"For years, as California has moved ahead with ambitious clean-air regulations, the state has had to prod the auto industry to go along. Now, in the push to electrify the nation’s car fleet, it is California that is keeping up with automakers."
"The decision, to take effect by 2035, will very likely speed a wider transition to electric vehicles because many other states follow California’s standards."
"California regulators on Thursday will vote to put in place a sweeping plan to restrict and ultimately ban the sale of gasoline-powered cars, state officials said, a move that the state’s governor described as the beginning of the end for the internal combustion engine.
"Toyota Motor Corp. agreed to recognize California’s authority to set its own auto emission standards, ending a standoff stretching back to the Trump administration."
"Dodge will stop making gas-powered Chargers and Challengers next year, ending an era for a brand that helped define the muscle car, as it and other carmakers shift toward more climate-friendly offerings."
"Cities in relatively prosperous countries are blighted by serious levels of air pollution from nitrogen dioxide, often without realising the extent of the problem, research has found."
"A group of 17 state attorneys general urged the U.S. Postal Service (USPS) to halt planned purchases of gasoline-powered delivery vehicles pending a new environmental review, in a statement on Monday that encouraged the purchase of electric vehicles (EVs)."
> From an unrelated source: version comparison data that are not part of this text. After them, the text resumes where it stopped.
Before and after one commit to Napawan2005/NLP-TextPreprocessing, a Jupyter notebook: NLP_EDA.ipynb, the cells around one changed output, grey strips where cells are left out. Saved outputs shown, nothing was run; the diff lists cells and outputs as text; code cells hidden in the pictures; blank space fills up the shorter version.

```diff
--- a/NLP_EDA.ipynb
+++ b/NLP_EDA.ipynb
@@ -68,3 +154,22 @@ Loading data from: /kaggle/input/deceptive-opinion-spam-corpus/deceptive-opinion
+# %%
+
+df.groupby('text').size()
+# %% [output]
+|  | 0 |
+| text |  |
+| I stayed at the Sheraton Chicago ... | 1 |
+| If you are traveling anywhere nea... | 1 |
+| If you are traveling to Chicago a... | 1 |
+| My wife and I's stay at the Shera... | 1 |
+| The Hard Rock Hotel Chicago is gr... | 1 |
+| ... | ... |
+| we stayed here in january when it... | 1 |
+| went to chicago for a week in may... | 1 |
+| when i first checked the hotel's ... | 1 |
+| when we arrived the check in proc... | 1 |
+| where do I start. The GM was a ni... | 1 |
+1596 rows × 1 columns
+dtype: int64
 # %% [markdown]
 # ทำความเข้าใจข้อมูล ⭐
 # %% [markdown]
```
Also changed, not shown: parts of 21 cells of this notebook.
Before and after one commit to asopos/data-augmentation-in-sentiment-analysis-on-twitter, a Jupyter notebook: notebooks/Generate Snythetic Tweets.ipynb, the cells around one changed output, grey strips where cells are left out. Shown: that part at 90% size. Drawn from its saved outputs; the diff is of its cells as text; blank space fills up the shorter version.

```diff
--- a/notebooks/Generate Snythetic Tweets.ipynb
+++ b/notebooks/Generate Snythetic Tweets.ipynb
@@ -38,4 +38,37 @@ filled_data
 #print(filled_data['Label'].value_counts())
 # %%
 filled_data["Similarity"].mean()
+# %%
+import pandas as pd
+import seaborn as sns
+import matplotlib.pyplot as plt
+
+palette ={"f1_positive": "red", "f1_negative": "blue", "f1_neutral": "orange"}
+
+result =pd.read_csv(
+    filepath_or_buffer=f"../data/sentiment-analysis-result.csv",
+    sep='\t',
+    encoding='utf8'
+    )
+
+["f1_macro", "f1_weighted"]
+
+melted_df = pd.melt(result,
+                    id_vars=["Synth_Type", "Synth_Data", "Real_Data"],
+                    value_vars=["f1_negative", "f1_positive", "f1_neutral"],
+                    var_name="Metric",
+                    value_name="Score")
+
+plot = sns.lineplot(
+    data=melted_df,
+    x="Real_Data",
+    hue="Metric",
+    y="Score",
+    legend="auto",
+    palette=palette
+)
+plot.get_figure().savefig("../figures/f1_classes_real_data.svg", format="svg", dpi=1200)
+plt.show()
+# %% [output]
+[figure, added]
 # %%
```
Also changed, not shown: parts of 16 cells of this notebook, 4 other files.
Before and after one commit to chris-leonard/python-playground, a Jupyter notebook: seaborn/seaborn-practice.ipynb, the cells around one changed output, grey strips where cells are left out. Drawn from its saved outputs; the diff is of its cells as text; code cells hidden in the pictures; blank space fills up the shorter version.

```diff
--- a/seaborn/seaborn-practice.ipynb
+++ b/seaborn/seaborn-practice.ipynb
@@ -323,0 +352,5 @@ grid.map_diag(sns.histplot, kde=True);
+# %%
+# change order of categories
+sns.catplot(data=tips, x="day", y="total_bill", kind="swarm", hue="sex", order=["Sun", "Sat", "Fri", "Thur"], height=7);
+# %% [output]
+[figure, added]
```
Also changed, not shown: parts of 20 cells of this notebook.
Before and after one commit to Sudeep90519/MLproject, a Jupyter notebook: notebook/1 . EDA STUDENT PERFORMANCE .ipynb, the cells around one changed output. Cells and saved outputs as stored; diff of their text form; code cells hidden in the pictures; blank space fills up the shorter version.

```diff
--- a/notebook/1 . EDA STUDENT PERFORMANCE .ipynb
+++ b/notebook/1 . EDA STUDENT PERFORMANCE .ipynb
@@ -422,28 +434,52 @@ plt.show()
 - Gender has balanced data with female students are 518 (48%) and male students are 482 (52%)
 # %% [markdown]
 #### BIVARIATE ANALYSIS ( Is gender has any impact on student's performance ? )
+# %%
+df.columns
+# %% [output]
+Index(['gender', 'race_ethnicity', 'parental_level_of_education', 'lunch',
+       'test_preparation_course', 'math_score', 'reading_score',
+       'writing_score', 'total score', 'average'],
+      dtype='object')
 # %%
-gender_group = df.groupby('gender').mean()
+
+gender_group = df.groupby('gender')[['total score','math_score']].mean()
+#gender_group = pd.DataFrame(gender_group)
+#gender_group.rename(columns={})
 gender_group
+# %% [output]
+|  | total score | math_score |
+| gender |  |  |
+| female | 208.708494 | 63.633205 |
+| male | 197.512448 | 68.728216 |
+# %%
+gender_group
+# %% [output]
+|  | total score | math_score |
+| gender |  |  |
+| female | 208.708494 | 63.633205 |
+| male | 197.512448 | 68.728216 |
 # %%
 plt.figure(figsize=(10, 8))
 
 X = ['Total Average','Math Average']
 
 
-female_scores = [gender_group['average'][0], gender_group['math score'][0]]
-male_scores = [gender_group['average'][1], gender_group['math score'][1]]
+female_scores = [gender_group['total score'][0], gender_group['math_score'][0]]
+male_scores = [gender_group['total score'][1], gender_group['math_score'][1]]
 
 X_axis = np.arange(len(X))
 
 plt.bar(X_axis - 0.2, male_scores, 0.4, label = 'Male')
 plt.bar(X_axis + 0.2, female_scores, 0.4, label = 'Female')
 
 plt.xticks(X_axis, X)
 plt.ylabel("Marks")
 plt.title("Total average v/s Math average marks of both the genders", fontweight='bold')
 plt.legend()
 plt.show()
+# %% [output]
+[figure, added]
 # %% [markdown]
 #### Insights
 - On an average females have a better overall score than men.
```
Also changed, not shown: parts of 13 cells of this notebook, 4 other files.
"Policymakers in Washington are promoting electric vehicles as a solution to climate change. But an uncomfortable truth remains: Battery-powered cars are much too expensive for a vast majority of Americans."
"Automakers including Ford Motor Co., General Motors Co. and Toyota Motor Corp. are making a last-ditch lobbying push to change Democrats’ proposed new spending bill over concern that they stand to lose out from strict new limits on electric-vehicle credits."
Qatar — the world’s highest carbon emitter on a per capita basis — made big promises in its winning bid for the 2022 FIFA World Cup. But will they deliver? Doha-based journalism professor Craig LaMay writes that while sports megaevent hosts face increasing pressure to address environmental concerns, critical coverage of their follow-through is challenging, especially in countries with no free press or public right to government information.
"The U.S. Postal Service pledged Wednesday to electrify at least 40 percent of its new delivery fleet, an increase that climate activists hailed as a major step toward reducing the government’s environmental footprint."